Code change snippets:
· · ·

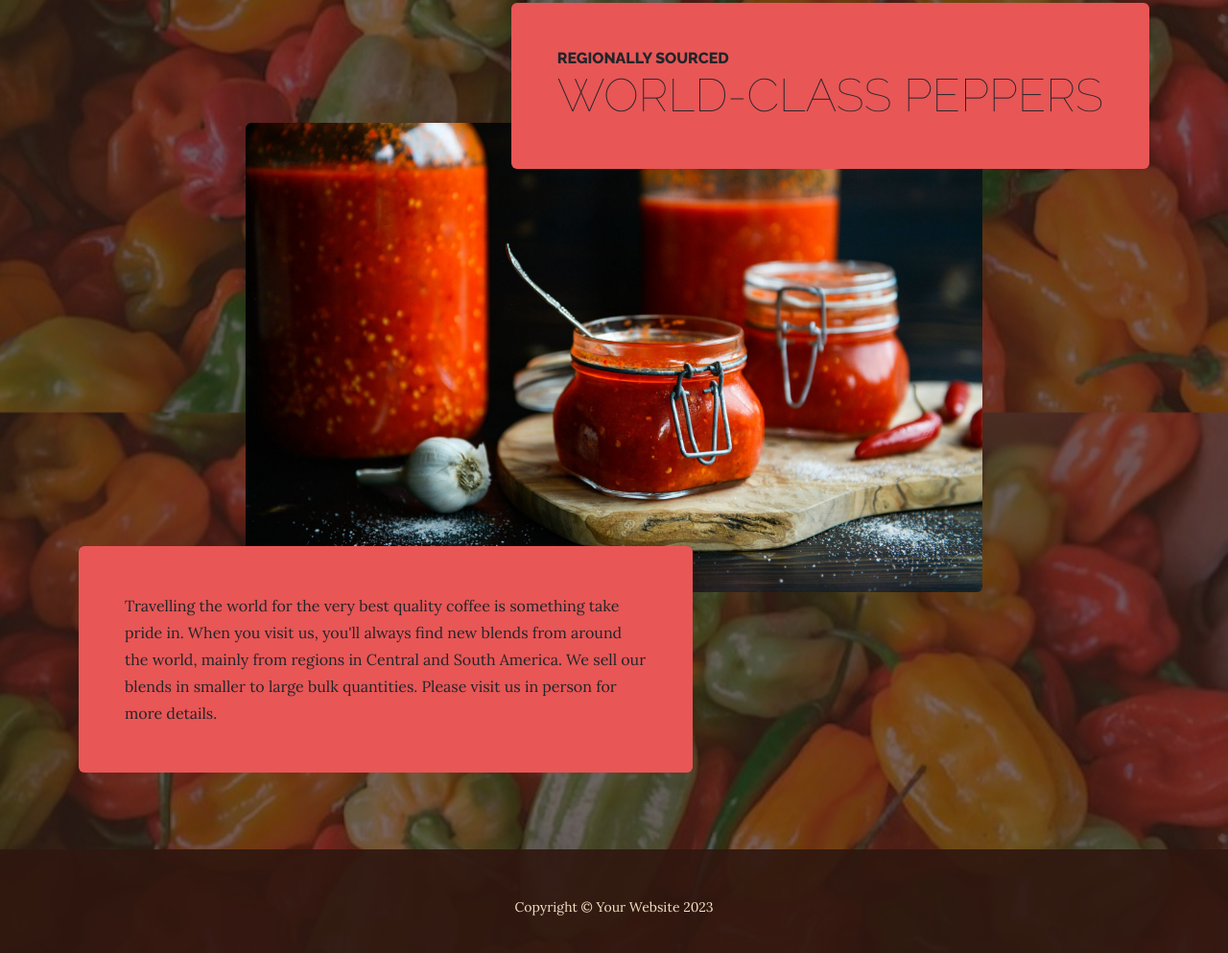
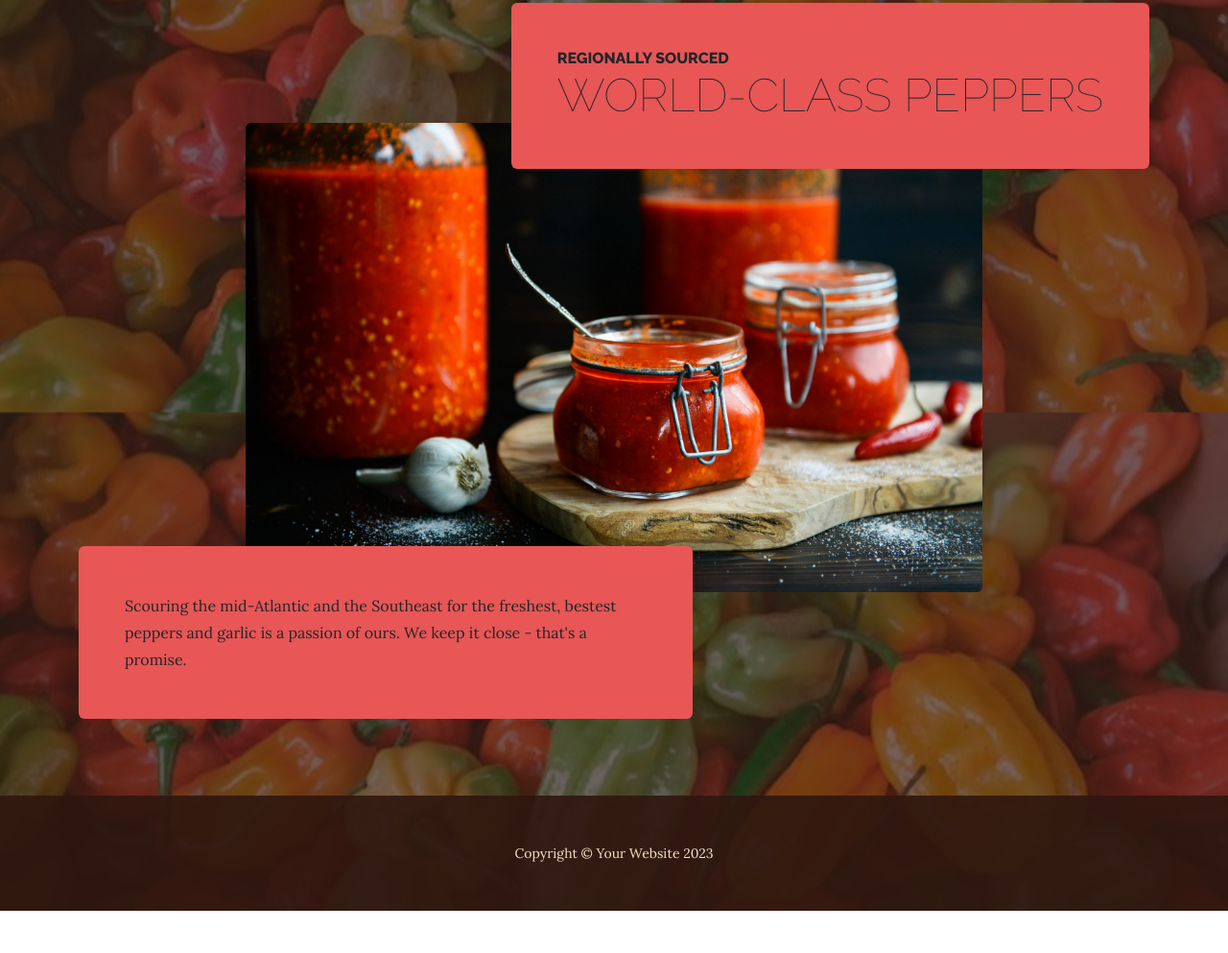
Before and after one commit to abraverman1/Sauce-Site, a plain HTML site: page products.html in a window 1280 px wide. Shown: the part 2132-3125 px from the top of the page at 96% size. After the commit the page ends 3081 px from the top, so only its background shows below. Drawn offline with nearby package versions, Linux system fonts and the light colour scheme.

Commit message:
Update products.html

```diff
--- a/products.html
+++ b/products.html
@@ -86,7 +86,7 @@
                     </div>
                     <img class="product-item-img mx-auto d-flex rounded img-fluid mb-3 mb-lg-0" src="assets/img/sauce3.jpeg" alt="..." />
                     <div class="product-item-description d-flex me-auto">
-                        <div class="bg-faded p-5 rounded"><p class="mb-0">Travelling the world for the very best quality coffee is something take pride in. When you visit us, you'll always find new blends from around the world, mainly from regions in Central and South America. We sell our blends in smaller to large bulk quantities. Please visit us in person for more details.</p></div>
+                        <div class="bg-faded p-5 rounded"><p class="mb-0">Scouring the mid-Atlantic and the Southeast for the freshest, bestest peppers and garlic is a passion of ours. We keep it close - that's a promise.</p></div>
                     </div>
                 </div>
             </div>
```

· · ·

§ **Aim of the task**
Find the word "item" in the entries. Copy each line that holds it.

§ **Result for this exercise**
                     <img class="product-item-img mx-auto d-flex rounded img-fluid mb-3 mb-lg-0" src="assets/img/sauce3.jpeg" alt="..." />
                     <div class="product-item-description d-flex me-auto">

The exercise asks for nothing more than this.